This time I began to shudder before I even touched the worm - or half-worm as it was. I watched a demonstration of a worm body-piercing, and I was on my own. I wasn't prepared for the strength of its tiny body, or for its determination to ease its way out from my tentative grip. Somewhere between a chorus of ewws, ughs and pathetic whimpers, I managed to jab it once, and loop the rest of its body around for a secure, second impalement. After a longer rinse in the lake, I was ready for the next peckish sunfish, which promptly ate the worm.
Despite the unpleasant tasks of baiting and unhooking, that afternoon stands out to me as one of the highlights of the weekend. We never did catch any walleye, but being out there basking in the sun and fresh air, enjoying great company, savouring the beautiful scenery, overcoming much of my apprehension and catching the best damned piece of driftwood of my life made it a wonderfully, memorable afternoon - and weekend.
Now, there's a little bit of country that you'd be hard-pressed to take out of this girl.
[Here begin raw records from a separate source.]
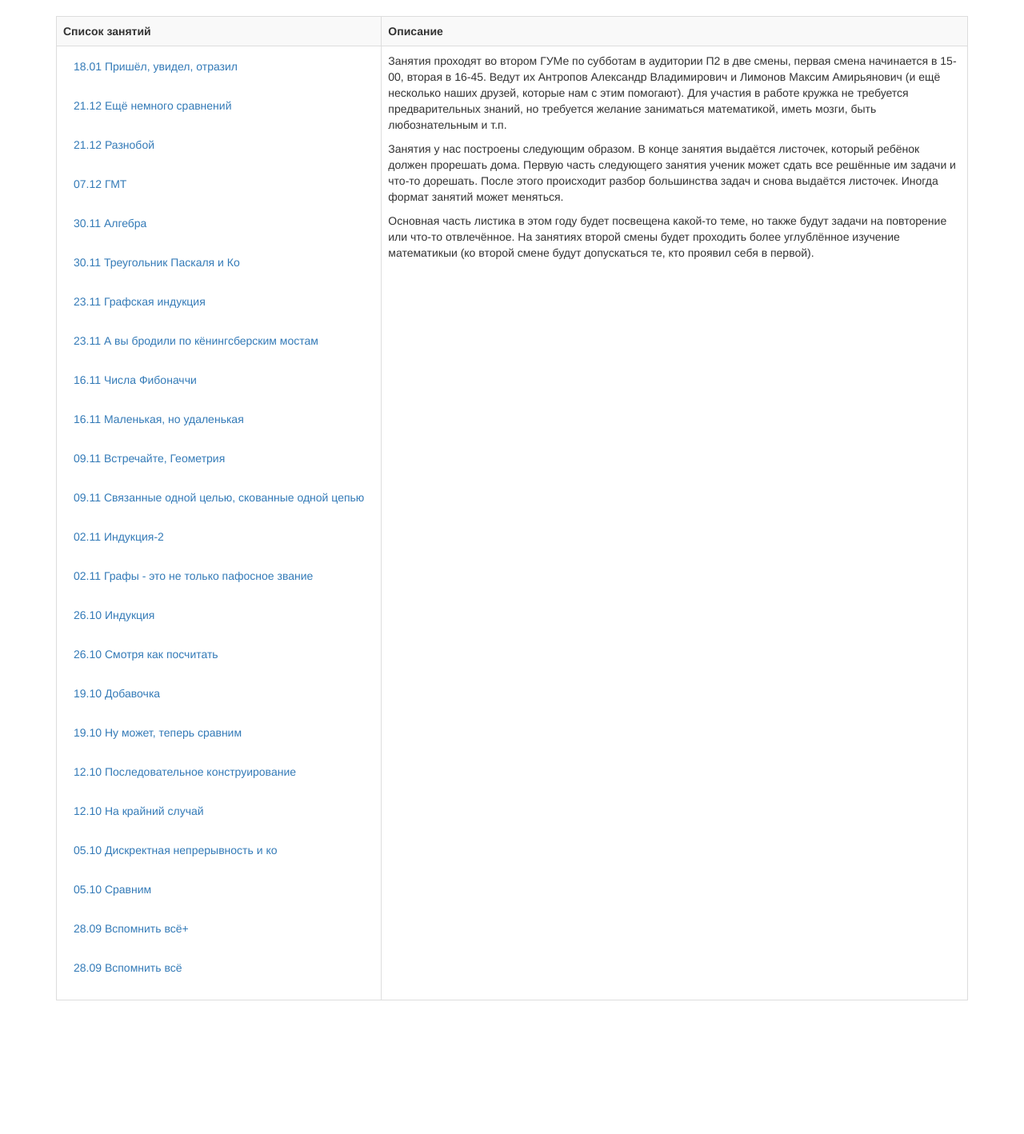
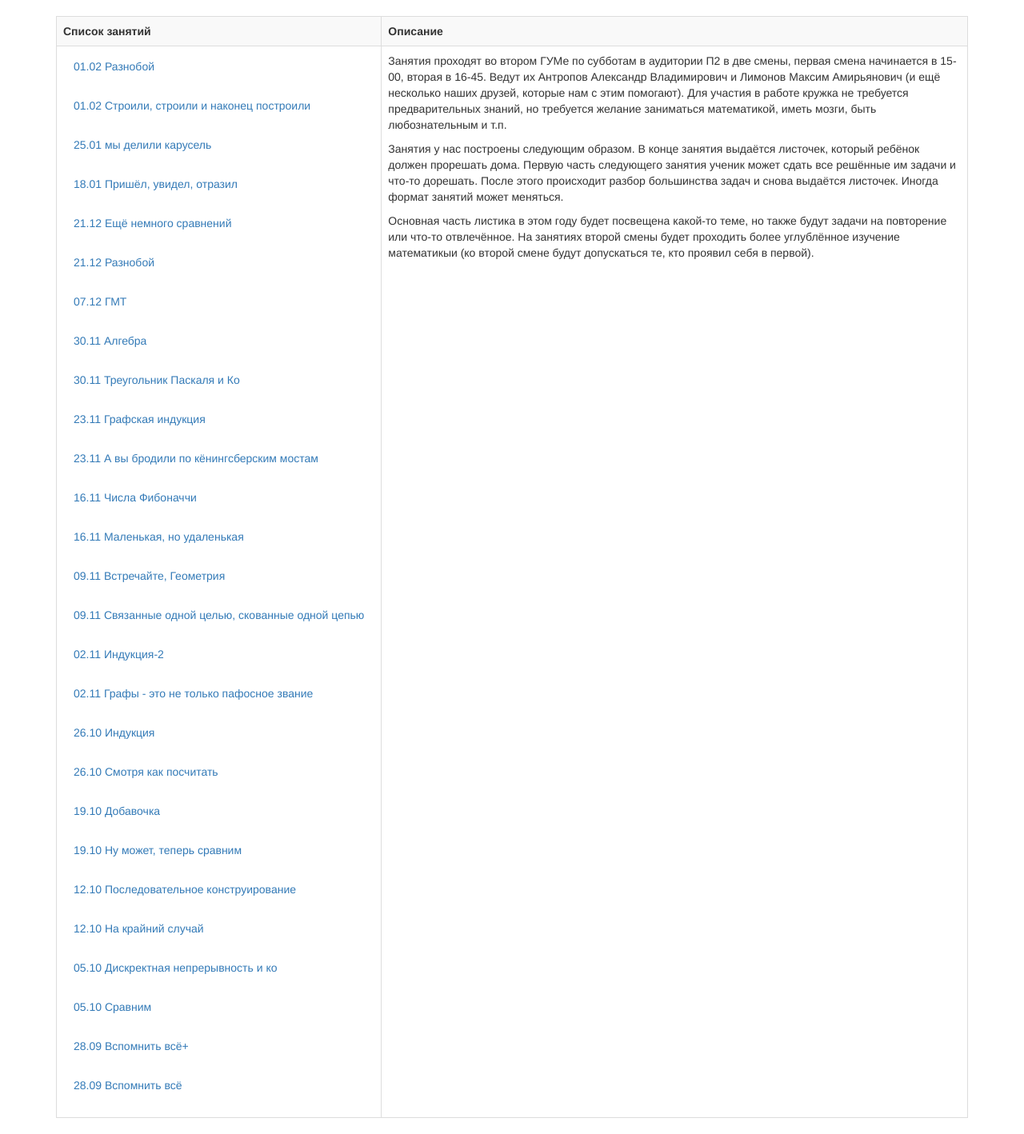
Before and after one commit to matemax/test_site, a Flask app: page /lessons in a window 1280 px wide. Shown: the part 52-1470 px from the top of the page at 80% size. Before the commit the page ends 1303 px from the top, so only its background shows below. Run offline with Flask 2, Linux system fonts and the light colour scheme; some libraries are stand-ins or nearby versions.

Commit message:
new lessons

```diff
--- a/app/templates/list_lessons.html
+++ b/app/templates/list_lessons.html
@@ -1,3 +1,13 @@
+<div class="form-group">
+    <a href="/lessons/14_p" class="btn btn btn-link">01.02 Разнобой</a>
+</div>
+<div class="form-group">
+    <a href="/lessons/14_pp" class="btn btn btn-link">01.02 Строили, строили и наконец построили</a>
+</div>
+<div class="form-group">
+    <a href="/lessons/13_pp" class="btn btn btn-link">25.01 мы делили карусель</a>
+</div>
+
 <div class="form-group">
     <a href="/lessons/13_p" class="btn btn btn-link">18.01 Пришёл, увидел, отразил</a>
 </div>
```
Also changed, not shown: app/templates/news.html (+9 -0 lines), 3 other files.
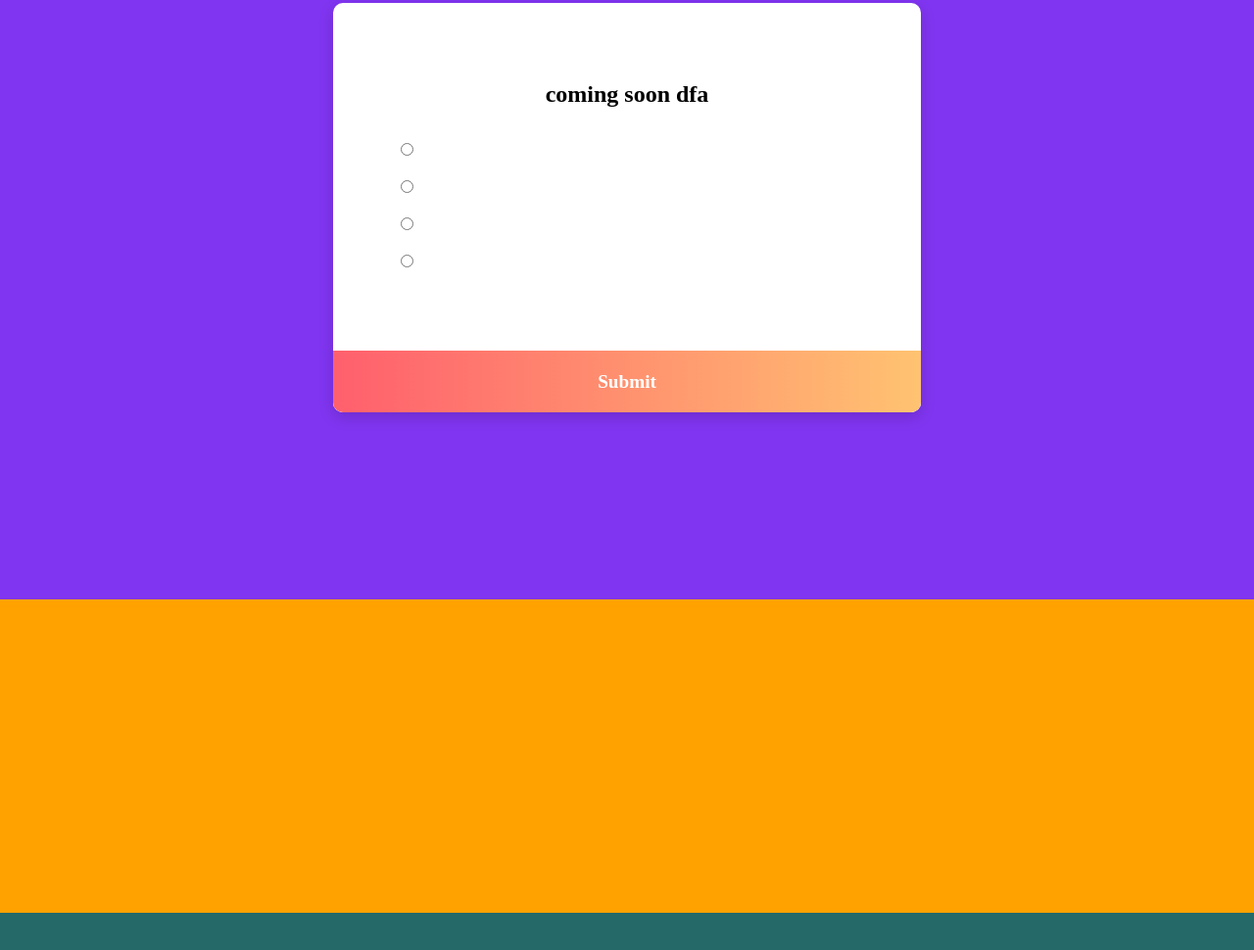
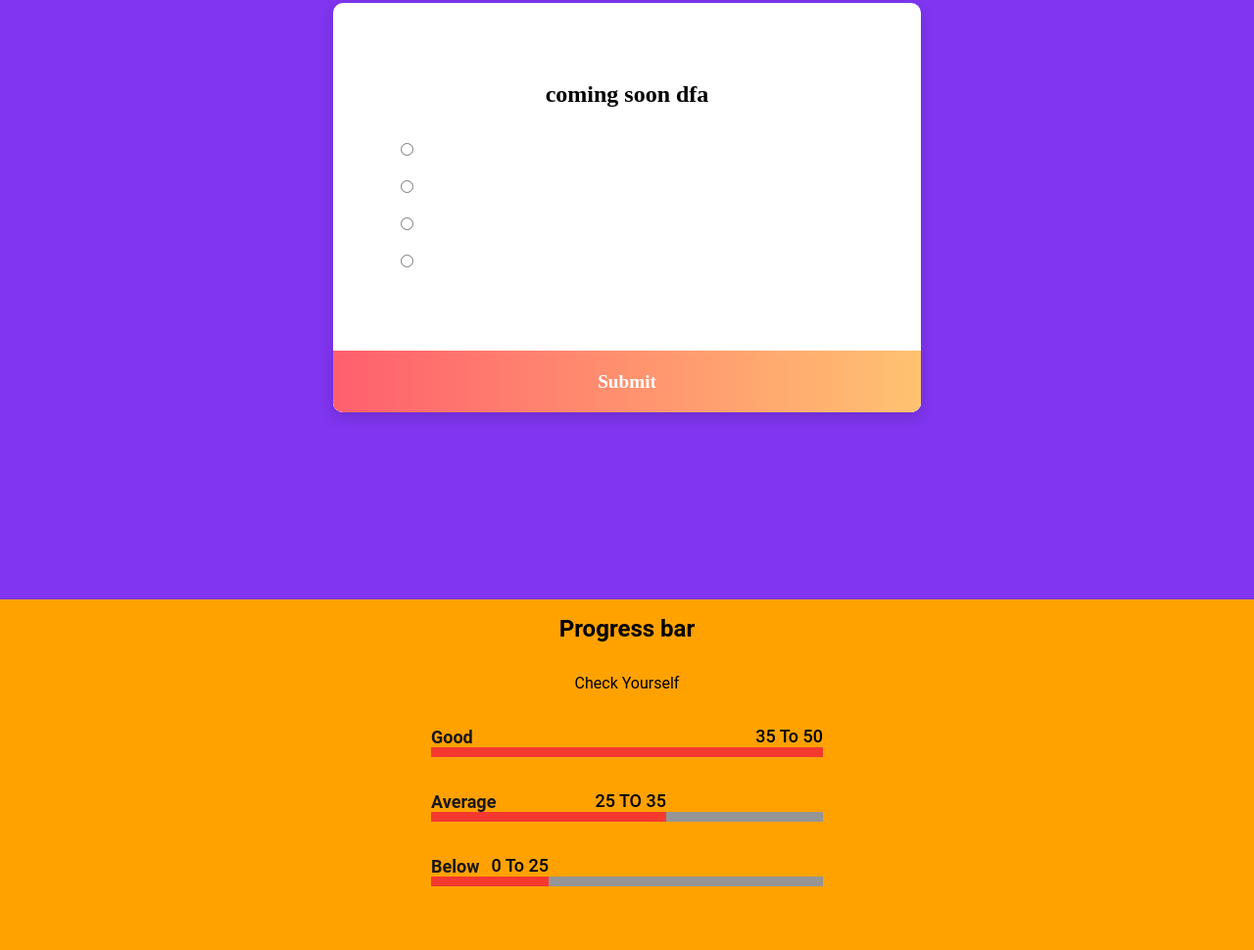
Before and after one commit to NEBOSOFTVERA/gpro, a plain HTML site: page exam/edfa.html in a window 1280 px wide. Shown: the part 988-1958 px from the top of the page at 98% size. Before the commit the page ends 1920 px from the top, so only its background shows below. Drawn offline with Linux system fonts and the light colour scheme.

Commit message:
Add files via upload

```diff
--- a/css/exam.css
+++ b/css/exam.css
@@ -243,6 +243,92 @@ body {
   /*-------------------------------------------------------------------------------------end-------------------------------------*/
 
  #ls {
-    height: 40vh;
+     height: 50vh;
      background: #ffa200;
  }
+
+
+
+ /*
+
+
+ -------------------------------------------------------------------progress bar-----------------------------------------------
+ */
+ #ptest {
+    text-align: center;
+ }
+ .wrapper {
+     width: 400px;
+     font-family: 'Roboto', sans-serif;
+     margin:0 auto;
+     }
+
+     .skill {
+     margin-bottom: 35px;
+     position: relative;
+     overflow-x:hidden;
+     }
+
+     .skill > p {
+     font-size: 18px;
+     font-weight: 700;
+     color: #1a1716;
+     margin: 0;
+     }
+
+     .skill:before {
+     width: 100%;
+     height: 10px;
+     content: "";
+     display: block;
+     position: absolute;
+     background: #959595;
+     bottom: 0;
+     }
+
+     .skill-bar {
+     width: 100%;
+     height: 10px;
+     background:#f4392f;
+     display: block;
+     position: relative;
+     }
+
+     .skill-bar span {
+     position: absolute;
+     border-top: 5px solid #f4392f;
+     top: -30px;
+     padding: 0;
+     font-size: 18px;
+     padding: 3px 0;
+     font-weight: 500;
+     }
+
+     .skill-bar {
+     position: relative;
+     }
+
+     .skill1 .skill-count1 {
+     right: 0;
+     }
+
+     .skill1 {
+     width: 100%;
+     }
+
+     .skill2 {
+     width: 60%;
+     }
+
+     .skill2 .skill-count2 {
+     right: 0;
+     }
+
+     .skill3{
+     width: 30%;
+     }
+
+
+     .skill3 .skill-count3 {
+     right: 0;
+     }
--- a/exam/edfa.html
+++ b/exam/edfa.html
@@ -70,7 +70,29 @@
       </div>
     </div>
     <div id="ls">
-
+      <div class="wrapper">
+        <h2 class="how-title">Progress bar</h2>
+        <p id="ptest">Check Yourself</p>
+        <br>
+        <div class="skill">
+            <p>Good</p>
+            <div class="skill-bar skill1">
+                <span class="skill-count1">35  To  50</span>
+            </div>
+        </div>
+        <div class="skill">
+            <p>Average</p>
+            <div class="skill-bar skill2">
+                <span class="skill-count2">25 TO 35</span>
+            </div>
+        </div>
+        <div class="skill">
+            <p> Below </p>
+            <div class="skill-bar skill3">
+                <span class="skill-count3">0 To 25</span>
+            </div>
+        </div>
+    </div>
     </div>
     <script src="../examjs/edfa.js"></script>
 </body>
```
Also changed, not shown: exam/edifa.html (+22 -0 lines), exam/egoperator.html (+22 -0 lines), exam/epsd.html (+22 -0 lines), exam/etally.html (+23 -1 lines). Lines whose indentation alone changed are shown as unchanged.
Enjoy the photos. There will be more in a few days.
The brilliant shades of autumn greet the morning shortly after sunrise.
Early morning, a neighbour's iron angler watches attentively while waiting for the the big bite.
I didn't catch this pike, so I didn't have to unhook him, which is good because he looks intimidating to me.
Of lesser concern, this sunfish was one of the first of many to be caught that day.
Just outside the cottage back door, this lure tree sits collecting colourful lures, hooks and other lost fishing-related items reeled in by chance.
After a bit of exploring at a nearby bay, we brought back this fish-shaped piece of driftwood and decided that it would be the new lure tree. It now adorns the side of the cottage.
Just a boat, a bumper and a rope, but I liked the way it looked.
Fishing off of the dock in the late afternoon was a pretty typical activity while watching the sunset come to life.
And sometimes all you need is that sunset.
I'll be posting some more photos in a few days. In the meantime you can find some great cottage-life photos over at Frank's blog.